DATA FOR THE TASK:
****************************************

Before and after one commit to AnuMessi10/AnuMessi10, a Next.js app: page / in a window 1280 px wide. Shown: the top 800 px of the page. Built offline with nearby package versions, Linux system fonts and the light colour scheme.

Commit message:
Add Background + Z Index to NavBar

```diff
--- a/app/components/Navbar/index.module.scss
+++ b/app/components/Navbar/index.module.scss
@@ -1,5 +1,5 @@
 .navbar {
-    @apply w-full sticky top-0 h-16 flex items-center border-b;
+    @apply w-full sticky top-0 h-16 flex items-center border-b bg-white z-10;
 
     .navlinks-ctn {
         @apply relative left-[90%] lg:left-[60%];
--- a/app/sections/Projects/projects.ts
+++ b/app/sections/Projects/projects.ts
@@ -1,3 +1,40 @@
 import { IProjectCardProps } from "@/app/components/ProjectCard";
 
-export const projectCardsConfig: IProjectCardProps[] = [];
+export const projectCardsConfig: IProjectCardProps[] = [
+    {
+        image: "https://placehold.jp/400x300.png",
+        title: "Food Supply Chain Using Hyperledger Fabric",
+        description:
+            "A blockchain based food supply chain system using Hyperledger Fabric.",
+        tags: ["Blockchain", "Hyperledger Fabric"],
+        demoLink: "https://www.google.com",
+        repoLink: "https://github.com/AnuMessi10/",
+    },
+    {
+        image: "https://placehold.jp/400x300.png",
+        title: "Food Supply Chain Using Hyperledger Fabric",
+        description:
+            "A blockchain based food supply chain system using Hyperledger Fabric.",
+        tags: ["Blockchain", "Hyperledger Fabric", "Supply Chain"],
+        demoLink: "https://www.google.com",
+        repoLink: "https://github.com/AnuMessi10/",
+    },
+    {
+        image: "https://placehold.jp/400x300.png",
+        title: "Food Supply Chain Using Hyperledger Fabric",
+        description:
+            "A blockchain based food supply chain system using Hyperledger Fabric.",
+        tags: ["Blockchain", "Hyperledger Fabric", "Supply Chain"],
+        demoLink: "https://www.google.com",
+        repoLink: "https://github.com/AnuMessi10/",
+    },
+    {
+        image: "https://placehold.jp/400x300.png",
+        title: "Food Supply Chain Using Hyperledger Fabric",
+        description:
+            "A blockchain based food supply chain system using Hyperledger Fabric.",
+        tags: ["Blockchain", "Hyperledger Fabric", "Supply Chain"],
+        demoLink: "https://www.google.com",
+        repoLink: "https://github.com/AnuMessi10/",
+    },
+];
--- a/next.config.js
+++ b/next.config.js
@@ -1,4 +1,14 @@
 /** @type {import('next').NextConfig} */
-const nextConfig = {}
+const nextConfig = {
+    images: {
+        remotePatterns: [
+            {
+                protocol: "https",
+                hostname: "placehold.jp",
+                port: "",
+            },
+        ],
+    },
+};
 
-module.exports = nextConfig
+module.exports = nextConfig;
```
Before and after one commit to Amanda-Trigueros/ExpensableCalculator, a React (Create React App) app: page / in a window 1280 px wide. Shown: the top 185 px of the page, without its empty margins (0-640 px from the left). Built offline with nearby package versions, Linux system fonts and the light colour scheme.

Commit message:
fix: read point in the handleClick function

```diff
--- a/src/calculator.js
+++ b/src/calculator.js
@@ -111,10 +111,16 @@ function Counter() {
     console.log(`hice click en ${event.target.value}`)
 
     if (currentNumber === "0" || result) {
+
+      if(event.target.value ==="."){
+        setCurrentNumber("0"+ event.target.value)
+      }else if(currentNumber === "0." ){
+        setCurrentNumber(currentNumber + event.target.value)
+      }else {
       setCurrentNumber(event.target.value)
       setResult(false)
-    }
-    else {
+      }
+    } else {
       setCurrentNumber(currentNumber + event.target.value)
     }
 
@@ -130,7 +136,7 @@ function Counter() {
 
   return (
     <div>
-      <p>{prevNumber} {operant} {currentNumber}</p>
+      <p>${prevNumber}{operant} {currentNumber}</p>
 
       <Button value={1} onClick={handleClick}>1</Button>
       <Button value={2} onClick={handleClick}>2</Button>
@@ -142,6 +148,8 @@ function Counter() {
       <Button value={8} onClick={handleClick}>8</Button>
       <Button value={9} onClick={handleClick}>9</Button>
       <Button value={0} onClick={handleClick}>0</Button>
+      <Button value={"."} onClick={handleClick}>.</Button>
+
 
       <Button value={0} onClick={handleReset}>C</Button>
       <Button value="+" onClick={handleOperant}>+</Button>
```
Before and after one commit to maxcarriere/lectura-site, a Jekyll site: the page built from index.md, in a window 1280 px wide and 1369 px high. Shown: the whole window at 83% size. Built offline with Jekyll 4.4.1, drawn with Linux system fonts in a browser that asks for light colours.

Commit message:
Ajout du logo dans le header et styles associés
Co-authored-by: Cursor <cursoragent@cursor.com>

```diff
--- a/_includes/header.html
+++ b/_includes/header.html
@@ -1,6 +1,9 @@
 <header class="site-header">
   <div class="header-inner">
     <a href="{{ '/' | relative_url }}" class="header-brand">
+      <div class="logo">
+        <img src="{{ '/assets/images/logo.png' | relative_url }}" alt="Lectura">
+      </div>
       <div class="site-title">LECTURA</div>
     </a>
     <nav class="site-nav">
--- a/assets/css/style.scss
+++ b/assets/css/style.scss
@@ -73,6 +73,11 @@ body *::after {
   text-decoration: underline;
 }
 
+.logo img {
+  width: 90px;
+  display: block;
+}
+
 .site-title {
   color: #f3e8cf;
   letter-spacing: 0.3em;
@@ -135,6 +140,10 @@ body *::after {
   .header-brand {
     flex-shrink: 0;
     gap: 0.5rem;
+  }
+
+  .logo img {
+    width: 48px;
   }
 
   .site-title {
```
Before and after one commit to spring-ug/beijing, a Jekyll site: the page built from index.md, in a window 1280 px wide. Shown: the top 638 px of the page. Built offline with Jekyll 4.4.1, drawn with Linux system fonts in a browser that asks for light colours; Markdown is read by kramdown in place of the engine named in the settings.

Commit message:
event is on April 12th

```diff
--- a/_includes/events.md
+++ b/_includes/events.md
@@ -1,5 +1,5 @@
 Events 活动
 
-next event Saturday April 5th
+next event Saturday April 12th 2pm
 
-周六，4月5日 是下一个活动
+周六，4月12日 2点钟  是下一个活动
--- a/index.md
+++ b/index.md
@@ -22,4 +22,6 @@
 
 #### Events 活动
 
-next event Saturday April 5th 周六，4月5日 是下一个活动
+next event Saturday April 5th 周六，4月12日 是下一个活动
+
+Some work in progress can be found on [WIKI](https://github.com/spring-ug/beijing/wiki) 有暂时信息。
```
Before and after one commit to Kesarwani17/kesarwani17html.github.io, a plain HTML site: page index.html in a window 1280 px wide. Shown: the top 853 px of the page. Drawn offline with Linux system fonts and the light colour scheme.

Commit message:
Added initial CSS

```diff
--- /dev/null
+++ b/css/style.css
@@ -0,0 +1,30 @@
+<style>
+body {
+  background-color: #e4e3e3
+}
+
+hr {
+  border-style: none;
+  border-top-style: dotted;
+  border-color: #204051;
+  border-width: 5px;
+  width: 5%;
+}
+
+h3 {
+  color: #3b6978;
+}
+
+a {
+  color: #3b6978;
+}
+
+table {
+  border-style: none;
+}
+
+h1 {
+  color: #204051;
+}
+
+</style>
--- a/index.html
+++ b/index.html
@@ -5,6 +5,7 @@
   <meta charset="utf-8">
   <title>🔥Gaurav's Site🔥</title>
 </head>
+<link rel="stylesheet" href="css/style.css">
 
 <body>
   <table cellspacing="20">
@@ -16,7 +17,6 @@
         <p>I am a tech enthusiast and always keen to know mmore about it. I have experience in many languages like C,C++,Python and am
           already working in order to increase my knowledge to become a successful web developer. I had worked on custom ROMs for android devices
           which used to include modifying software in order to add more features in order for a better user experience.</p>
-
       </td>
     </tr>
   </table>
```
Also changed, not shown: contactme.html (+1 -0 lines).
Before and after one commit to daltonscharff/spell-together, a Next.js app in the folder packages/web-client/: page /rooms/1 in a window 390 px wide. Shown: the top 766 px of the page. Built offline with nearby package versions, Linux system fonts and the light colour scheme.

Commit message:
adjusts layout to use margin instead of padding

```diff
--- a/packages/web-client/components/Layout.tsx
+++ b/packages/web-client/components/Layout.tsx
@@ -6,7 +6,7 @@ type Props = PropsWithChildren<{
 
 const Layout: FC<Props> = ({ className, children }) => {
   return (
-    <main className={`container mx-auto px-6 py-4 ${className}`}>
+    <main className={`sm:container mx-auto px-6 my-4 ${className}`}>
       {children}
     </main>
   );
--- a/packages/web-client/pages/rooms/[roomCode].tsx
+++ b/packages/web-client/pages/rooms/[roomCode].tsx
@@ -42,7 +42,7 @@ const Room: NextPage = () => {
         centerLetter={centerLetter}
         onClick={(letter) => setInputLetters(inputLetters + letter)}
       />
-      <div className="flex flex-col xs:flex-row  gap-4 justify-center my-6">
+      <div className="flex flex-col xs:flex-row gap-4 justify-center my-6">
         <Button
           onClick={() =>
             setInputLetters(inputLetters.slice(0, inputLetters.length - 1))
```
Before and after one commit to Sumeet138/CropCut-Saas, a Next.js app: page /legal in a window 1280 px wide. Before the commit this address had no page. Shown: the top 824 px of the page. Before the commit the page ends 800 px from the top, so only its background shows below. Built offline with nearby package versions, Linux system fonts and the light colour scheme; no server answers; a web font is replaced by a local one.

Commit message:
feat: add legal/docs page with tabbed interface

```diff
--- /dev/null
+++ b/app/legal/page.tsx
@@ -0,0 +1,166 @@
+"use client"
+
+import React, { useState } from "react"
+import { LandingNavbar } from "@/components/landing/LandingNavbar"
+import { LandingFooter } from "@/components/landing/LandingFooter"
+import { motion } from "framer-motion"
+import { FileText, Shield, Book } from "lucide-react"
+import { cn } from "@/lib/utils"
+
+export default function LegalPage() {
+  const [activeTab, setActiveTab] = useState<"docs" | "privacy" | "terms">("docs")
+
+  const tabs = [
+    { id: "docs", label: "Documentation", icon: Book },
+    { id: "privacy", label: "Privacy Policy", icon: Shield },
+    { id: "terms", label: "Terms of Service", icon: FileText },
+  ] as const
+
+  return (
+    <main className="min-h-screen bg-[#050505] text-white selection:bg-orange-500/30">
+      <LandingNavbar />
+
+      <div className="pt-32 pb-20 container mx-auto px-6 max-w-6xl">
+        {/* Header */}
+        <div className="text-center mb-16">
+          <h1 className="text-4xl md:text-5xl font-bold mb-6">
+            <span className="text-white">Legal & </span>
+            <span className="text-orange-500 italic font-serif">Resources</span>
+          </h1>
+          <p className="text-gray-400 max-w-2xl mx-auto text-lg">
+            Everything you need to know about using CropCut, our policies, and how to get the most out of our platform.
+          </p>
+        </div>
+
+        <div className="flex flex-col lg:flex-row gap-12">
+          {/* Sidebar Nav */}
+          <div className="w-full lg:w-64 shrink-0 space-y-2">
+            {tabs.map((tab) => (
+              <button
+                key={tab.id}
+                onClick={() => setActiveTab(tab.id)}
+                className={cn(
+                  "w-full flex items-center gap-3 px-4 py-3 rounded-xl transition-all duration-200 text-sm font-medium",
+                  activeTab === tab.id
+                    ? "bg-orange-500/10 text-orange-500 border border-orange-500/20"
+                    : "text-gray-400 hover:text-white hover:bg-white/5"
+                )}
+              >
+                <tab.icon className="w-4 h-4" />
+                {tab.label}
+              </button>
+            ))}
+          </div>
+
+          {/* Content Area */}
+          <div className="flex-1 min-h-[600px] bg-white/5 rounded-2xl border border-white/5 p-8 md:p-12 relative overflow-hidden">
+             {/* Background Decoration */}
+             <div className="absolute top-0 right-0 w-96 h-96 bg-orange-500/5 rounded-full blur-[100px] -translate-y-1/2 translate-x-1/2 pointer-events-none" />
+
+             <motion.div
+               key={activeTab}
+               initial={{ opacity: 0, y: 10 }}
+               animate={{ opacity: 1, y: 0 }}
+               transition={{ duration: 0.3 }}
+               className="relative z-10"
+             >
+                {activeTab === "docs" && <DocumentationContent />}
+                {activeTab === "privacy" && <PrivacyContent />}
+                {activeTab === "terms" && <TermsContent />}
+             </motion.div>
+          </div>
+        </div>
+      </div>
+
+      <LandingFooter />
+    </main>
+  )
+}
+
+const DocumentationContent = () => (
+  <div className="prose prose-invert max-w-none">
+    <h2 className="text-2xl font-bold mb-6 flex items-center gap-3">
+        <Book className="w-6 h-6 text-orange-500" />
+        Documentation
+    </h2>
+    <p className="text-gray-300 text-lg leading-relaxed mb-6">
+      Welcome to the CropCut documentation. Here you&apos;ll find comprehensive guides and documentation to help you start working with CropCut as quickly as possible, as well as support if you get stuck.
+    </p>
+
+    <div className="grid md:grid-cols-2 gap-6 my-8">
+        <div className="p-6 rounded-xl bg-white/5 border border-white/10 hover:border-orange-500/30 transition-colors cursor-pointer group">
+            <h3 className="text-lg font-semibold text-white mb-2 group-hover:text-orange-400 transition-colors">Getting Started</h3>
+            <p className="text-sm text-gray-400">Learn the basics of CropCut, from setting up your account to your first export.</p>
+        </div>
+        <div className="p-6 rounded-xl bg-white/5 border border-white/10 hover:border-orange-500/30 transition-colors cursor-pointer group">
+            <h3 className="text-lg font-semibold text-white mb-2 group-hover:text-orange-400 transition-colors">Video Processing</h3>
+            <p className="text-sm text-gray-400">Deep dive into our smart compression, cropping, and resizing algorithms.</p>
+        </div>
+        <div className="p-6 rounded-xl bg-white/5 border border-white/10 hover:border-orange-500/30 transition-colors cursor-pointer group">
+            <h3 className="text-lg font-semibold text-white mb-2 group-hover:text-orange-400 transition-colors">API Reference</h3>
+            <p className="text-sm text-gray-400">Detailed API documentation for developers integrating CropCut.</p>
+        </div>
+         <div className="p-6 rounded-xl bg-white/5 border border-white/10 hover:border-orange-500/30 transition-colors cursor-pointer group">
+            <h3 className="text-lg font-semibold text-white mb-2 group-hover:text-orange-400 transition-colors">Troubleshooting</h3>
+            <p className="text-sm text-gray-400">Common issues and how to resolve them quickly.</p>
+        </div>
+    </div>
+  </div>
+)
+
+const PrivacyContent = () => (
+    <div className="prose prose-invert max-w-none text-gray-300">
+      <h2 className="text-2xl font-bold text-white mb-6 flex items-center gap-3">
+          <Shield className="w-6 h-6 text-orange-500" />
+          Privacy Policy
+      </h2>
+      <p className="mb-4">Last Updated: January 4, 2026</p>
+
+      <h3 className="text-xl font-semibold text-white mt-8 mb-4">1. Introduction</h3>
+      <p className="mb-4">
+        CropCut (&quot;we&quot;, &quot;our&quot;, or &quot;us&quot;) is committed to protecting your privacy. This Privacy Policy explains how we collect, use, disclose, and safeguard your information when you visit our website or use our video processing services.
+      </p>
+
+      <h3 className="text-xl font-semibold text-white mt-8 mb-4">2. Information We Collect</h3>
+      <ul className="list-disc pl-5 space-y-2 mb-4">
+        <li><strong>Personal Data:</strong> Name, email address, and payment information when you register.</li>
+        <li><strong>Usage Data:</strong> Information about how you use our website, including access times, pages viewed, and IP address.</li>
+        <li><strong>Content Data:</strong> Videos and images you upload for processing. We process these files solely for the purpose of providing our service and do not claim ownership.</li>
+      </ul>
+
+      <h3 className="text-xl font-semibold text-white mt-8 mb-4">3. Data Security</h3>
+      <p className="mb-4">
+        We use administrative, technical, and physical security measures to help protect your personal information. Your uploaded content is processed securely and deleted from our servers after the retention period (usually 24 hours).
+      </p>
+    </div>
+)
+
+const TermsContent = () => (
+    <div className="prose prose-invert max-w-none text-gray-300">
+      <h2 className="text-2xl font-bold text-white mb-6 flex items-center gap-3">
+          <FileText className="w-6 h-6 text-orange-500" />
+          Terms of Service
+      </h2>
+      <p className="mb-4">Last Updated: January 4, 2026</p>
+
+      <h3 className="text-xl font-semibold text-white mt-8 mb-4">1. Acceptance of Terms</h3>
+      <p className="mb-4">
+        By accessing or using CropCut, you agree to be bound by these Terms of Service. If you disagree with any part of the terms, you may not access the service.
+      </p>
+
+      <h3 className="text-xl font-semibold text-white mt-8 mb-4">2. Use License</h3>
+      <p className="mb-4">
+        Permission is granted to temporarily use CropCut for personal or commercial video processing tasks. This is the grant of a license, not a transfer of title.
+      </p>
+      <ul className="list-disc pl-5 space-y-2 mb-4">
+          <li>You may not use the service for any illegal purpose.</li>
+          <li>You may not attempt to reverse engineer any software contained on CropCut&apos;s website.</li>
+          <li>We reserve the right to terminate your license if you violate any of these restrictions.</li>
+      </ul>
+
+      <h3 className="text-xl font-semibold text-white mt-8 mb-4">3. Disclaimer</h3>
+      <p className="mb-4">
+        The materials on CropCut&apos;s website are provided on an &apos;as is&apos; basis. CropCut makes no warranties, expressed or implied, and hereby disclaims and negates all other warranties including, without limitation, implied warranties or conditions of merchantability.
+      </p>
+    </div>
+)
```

****************************************

PROBLEM TO WORK ON: Determine which lines above include the word "assets", and report those lines in full.

SOLUTION:
+        <img src="{{ '/assets/images/logo.png' | relative_url }}" alt="Lectura">
--- a/assets/css/style.scss
+++ b/assets/css/style.scss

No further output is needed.